Nazi uniforms similar to the ones that have been the target of theft from museums in Denmark and the Netherlands are seen here on display at the Museum of Military History in Vienna, Austria. Photo: Flickr
Uniforms from Nazi Germany have been stolen from several museums in the Netherlands and Denmark over the past three months prompting question about what might be causing the heightened interest in Nazi paraphernalia behind the heists.
In the night of November 3, 2020, unknown perpetrators stole a total 20 Nazi-related exhibits from the Deutsches Museum Nordschleswig in Sonderborg, Denmark, German English-language media DW reports.
According to a press release from the museum, the perpetrators of the museum heist in Denmark’s Sonderborg were after Nazi paraphernalia.
“[They stole] objects that shed light on the National Socialist past of the (local) minority. They mainly went for various uniforms. These uniforms are coveted and valuable trophy items in certain collector circles, which could be a possible motive for the break-in,” the Museum is quoted as saying.
Before that, in October 2020, in a robbery in the War Museum in the Dutch city of Ossendrecht, near the Netherlands’ border with Belgium, burglars stole numerous display mannequins wearing historical uniforms and weapons.
The damages from the heist in the Ossendrecht War Museum are calculated at about EUR 1 million.
Also recently, in August 2020, a total of six perpetrators broke into the “Eyewitness Museum” in the southern Dutch town of Beek.
In a burglary which took only six minutes, they stole Nazi exhibits, resulting in damages worth EUR 1.5 million (USD 1.78 million).
It remains unclear whether the two museum heists in the Netherlands and the one in Denmark, all of them targeting Nazi uniforms and paraphernalia within the past three months, are somehow related.
The two museum burglaries in the Netherlands, however, caused other Dutch museums to take precautions.
Frans van Venrooij, the director of another war museum located in the Dutch village of Loon op Zand, took to secure locations many of his more valuable exhibits, such as silverware used by Adolf Hitler and Heinrich Himmler as well as a number SS and Hitler Youth uniforms.
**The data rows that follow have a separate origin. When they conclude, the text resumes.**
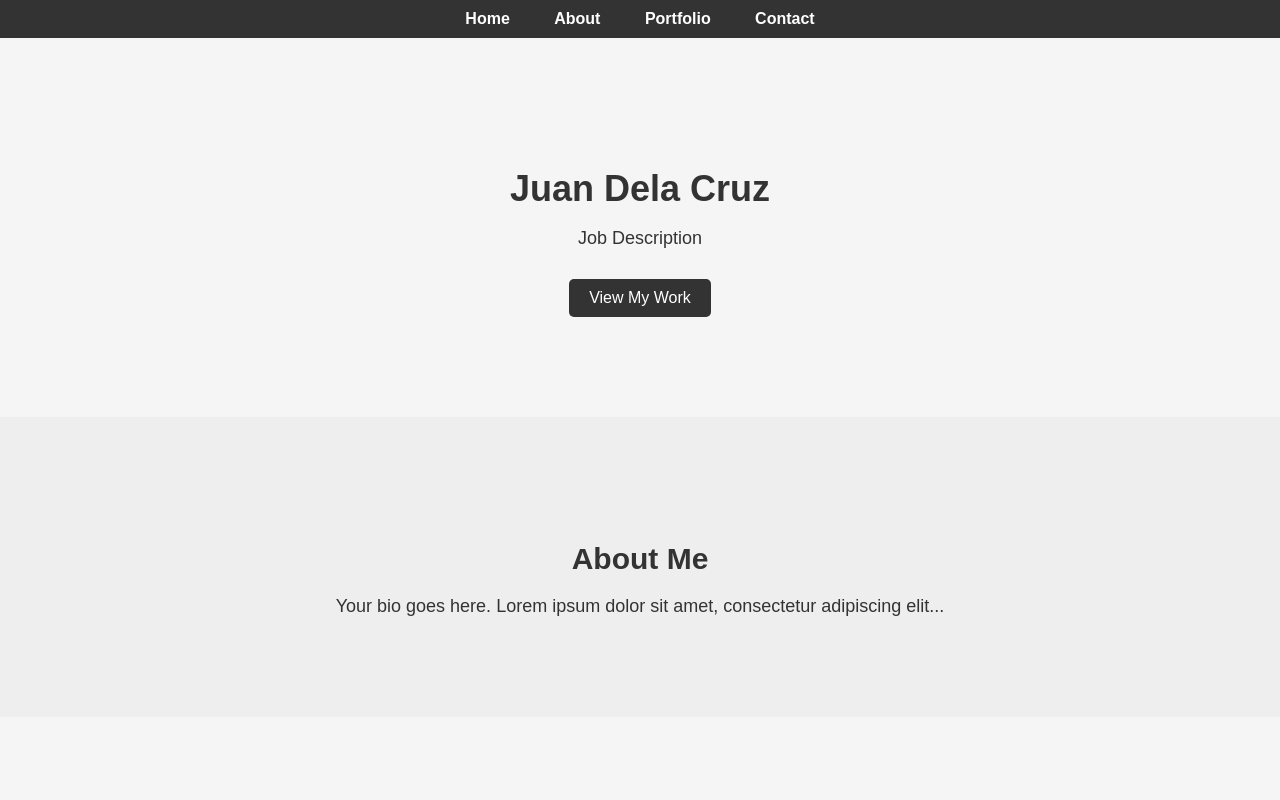
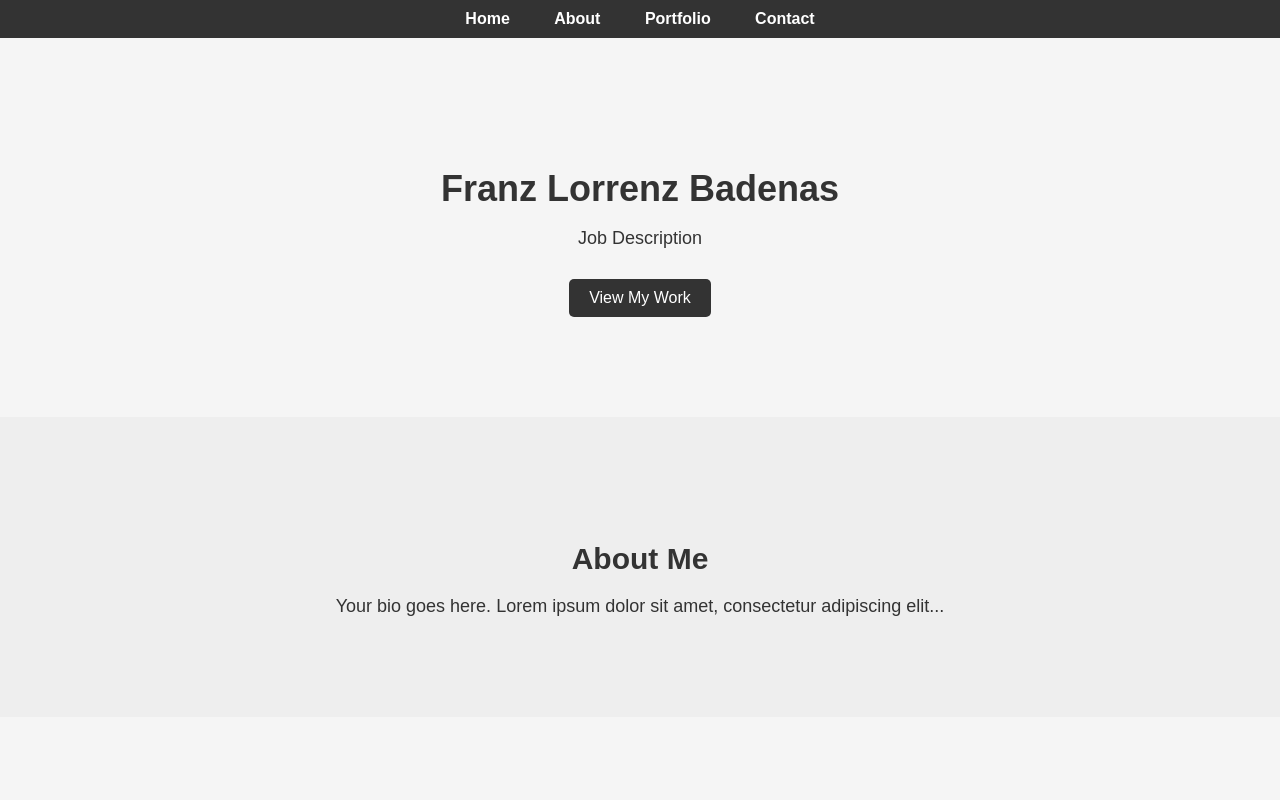
Before and after one commit to FurAnts0/flb-portfolio, a plain HTML site: page index.html in a window 1280 px wide. Shown: the top 800 px of the page. Drawn offline with Linux system fonts and the light colour scheme.

Commit message:
modified name

```diff
--- a/index.html
+++ b/index.html
@@ -19,7 +19,7 @@
     </header>
 
     <section id="home" class="hero">
-        <h1>Juan Dela Cruz</h1>
+        <h1>Franz Lorrenz Badenas</h1>
         <p>Job Description</p>
         <a href="#portfolio" class="cta-button">View My Work</a>
     </section>
```
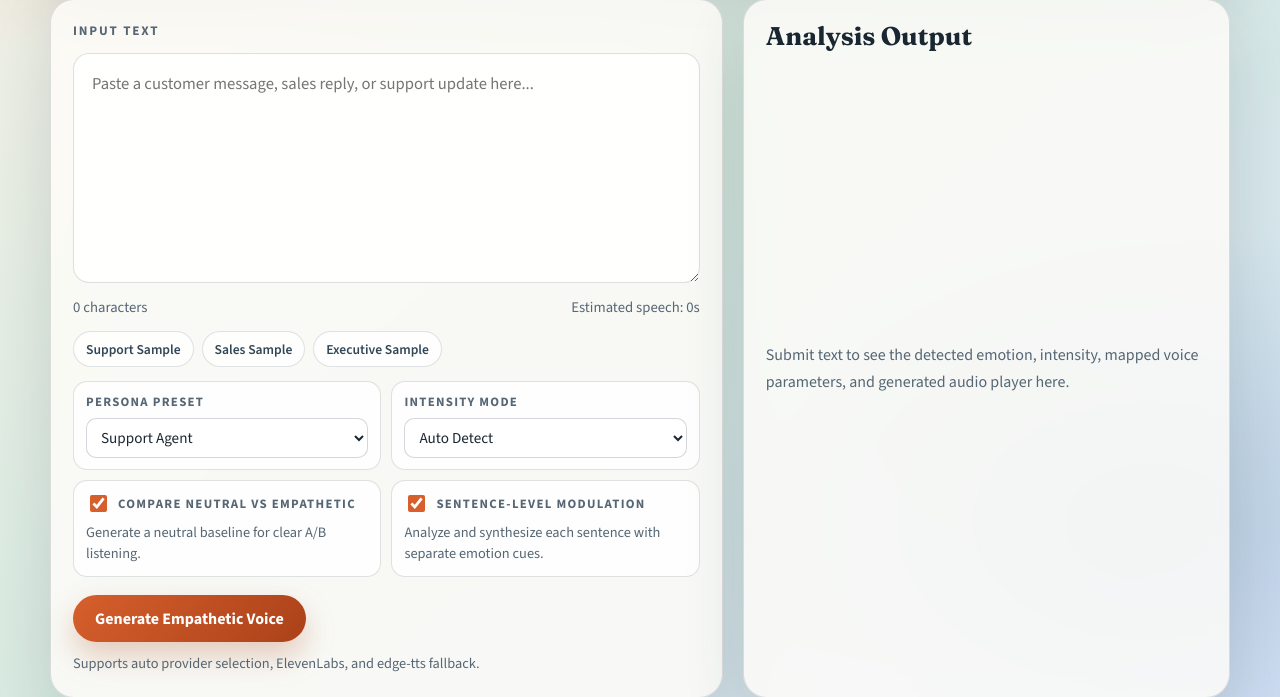
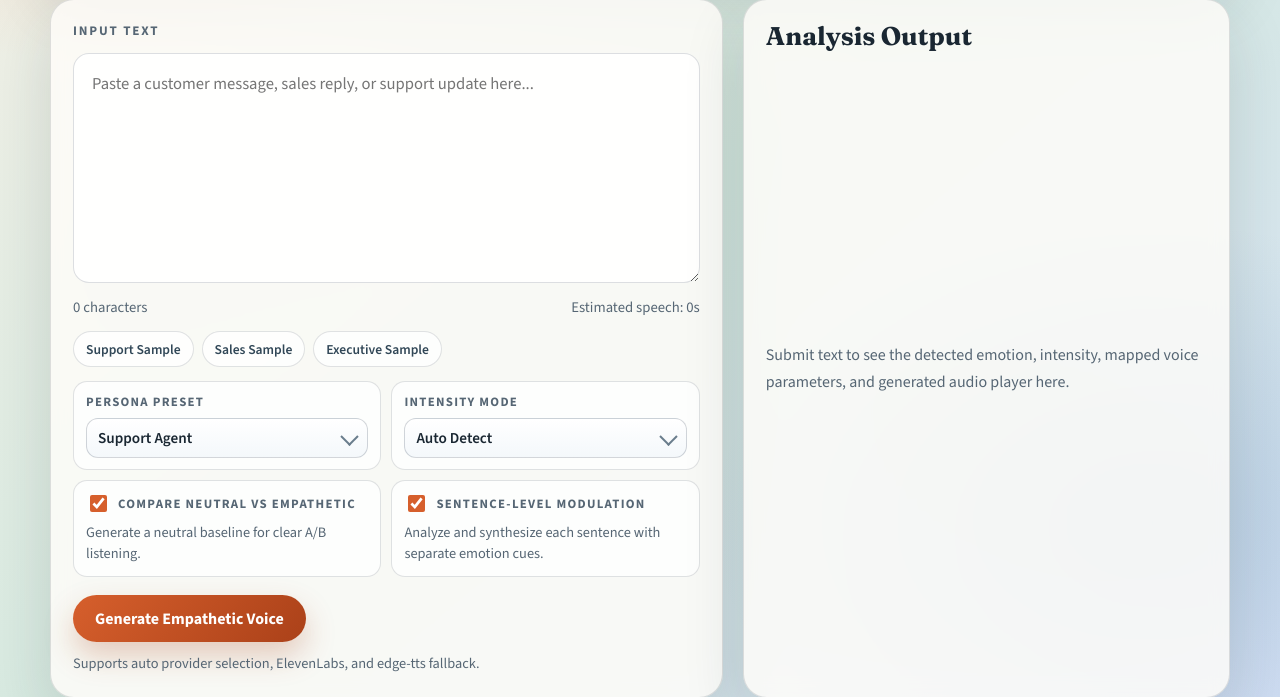
Before and after one commit to anujsoni3/Voice-emotionAI, a FastAPI app: page / in a window 1280 px wide. Shown: the part 321-1018 px from the top of the page. Run offline with FastAPI, Linux system fonts and the light colour scheme.

Commit message:
style: polish dropdown controls for richer ux

```diff
--- a/app/templates/index.html
+++ b/app/templates/index.html
@@ -264,15 +264,56 @@
             font-weight: 700;
         }
 
+        .select-wrap {
+            position: relative;
+        }
+
+        .select-wrap::after {
+            content: "";
+            position: absolute;
+            right: 12px;
+            top: 50%;
+            width: 11px;
+            height: 11px;
+            transform: translateY(-60%) rotate(45deg);
+            border-right: 2px solid #6a7d8c;
+            border-bottom: 2px solid #6a7d8c;
+            pointer-events: none;
+            transition: transform 140ms ease, border-color 140ms ease;
+        }
+
         select {
+            appearance: none;
+            -webkit-appearance: none;
             width: 100%;
             font: inherit;
             font-size: 0.95rem;
             color: var(--text);
-            border-radius: 10px;
+            font-weight: 600;
+            border-radius: 12px;
             border: 1px solid rgba(39, 54, 69, 0.2);
-            background: #fff;
-            padding: 8px 10px;
+            background:
+                linear-gradient(180deg, #ffffff, #f4f8fb);
+            padding: 9px 34px 9px 11px;
+            box-shadow: inset 0 1px 0 rgba(255, 255, 255, 0.9);
+            transition: border-color 150ms ease, box-shadow 150ms ease, background 150ms ease;
+            cursor: pointer;
+        }
+
+        select:hover {
+            border-color: rgba(39, 54, 69, 0.35);
+            background: linear-gradient(180deg, #ffffff, #eef5fa);
+        }
+
+        select:focus {
+            outline: none;
+            border-color: rgba(214, 95, 44, 0.58);
+            box-shadow: 0 0 0 3px rgba(214, 95, 44, 0.15);
+        }
+
+        .select-wrap:focus-within::after {
+            transform: translateY(-40%) rotate(225deg);
+            border-color: var(--accent-strong);
         }
 
         .switch {
@@ -545,20 +586,24 @@
                     <div class="control-grid">
                         <div class="control">
                             <label for="persona">Persona Preset</label>
+                            <div class="select-wrap">
                                 <select id="persona" name="persona">
                                     <option value="support" {{ "selected" if persona == "support" else "" }}>Support Agent</option>
                                     <option value="sales" {{ "selected" if persona == "sales" else "" }}>Sales Rep</option>
                                     <option value="executive" {{ "selected" if persona == "executive" else "" }}>Executive Briefing</option>
                                 </select>
                             </div>
+                        </div>
                         <div class="control">
                             <label for="intensity_mode">Intensity Mode</label>
+                            <div class="select-wrap">
                                 <select id="intensity_mode" name="intensity_mode">
                                     <option value="auto" {{ "selected" if intensity_mode == "auto" else "" }}>Auto Detect</option>
                                     <option value="mild" {{ "selected" if intensity_mode == "mild" else "" }}>Force Mild</option>
                                     <option value="moderate" {{ "selected" if intensity_mode == "moderate" else "" }}>Force Moderate</option>
                                     <option value="strong" {{ "selected" if intensity_mode == "strong" else "" }}>Force Strong</option>
                                 </select>
+                            </div>
                         </div>
                         <div class="control">
                             <label class="switch" for="compare_mode">
```
Lines whose indentation alone changed are shown as unchanged.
He also fortified the main entrance.
The War Museum in Overloon reacted by returned valuable exhibits on loan from the Netherlands Institute for War Documentation; those included one of the so-called death books from the Auschwitz-Birkenau extermination camp.
According to DW, there are clear indications that Nazi devotional objects are in greater demand than ever before, with a number of reports of stolen or forged Nazi paraphernalia in recent years.
The report cites online art market platform “Artnet” as saying that high-quality replicas or forgeries of Nazi items are presently being manufactured on large scales in countries such as Bulgaria (whose treasure hunting and antiques trafficking criminal industry has a history of forging archaeological artifacts, even Ancient Thracian treasures), Poland, Ukraine, and even Pakistan.
According to the report, the replicas or forgeries of Nazi paraphernalia in question are oftentimes of such a great quality that even experts could be fooled at first.
A case in had was a recent Holocaust exhibition in Argentina’s capital Buenos Aires where most of the exhibits turned out not to be original.
Collectors of items from Nazi Germany said to be most interested in uniforms, helmets, military orders of merit, daggers as well as personal items belonging to high-ranking officers or Nazi members.
According to Arnd Bauerkaemper, professor of 19th and 20th century history at the Berlin Free University and an expert in Nazi history, there are several reasons for the growing interest in Nazi-era artifacts, ranging from commercial interests to a fascination with National Socialism.
“Who creates the demand for these things? This is where you will come across a group of people that displays right-wing extremist tendencies. At the same time, you will also find some people who are not politically motivated but are fascinated by National Socialism,” says Bauerkaemper.
He blames the present-day fascination and fetishisation of the Nazi era on the great distance between the present and the events of the past.
“This historical detachment plays a big role; just think of Prince Harry’s fancy dress costume as [German Nazi General Erwin] Rommel — there was something playfully innocuous about it,” the professor states.
He has referred to a 2005 gaffe when 20-year-old Harry, one of the British successors to the throne, dressed up in a Nazi uniform, and later apologized for doing so.
At the same time, though, there are people buying Nazi devotional objects to prevent them from reaching the wrong hands.
In 2019, Lebanese businessman Abdallah Chatila purchased personal belongings from Adolf Hitler’s estate to donate them to the central Israeli Holocaust memorial Yad Vashem.
Back in 2019, the government of Austria decided to turn the building where Adolf Hitler was born into a police station in order to prevent it from becoming a gathering spot for Nazi admirers.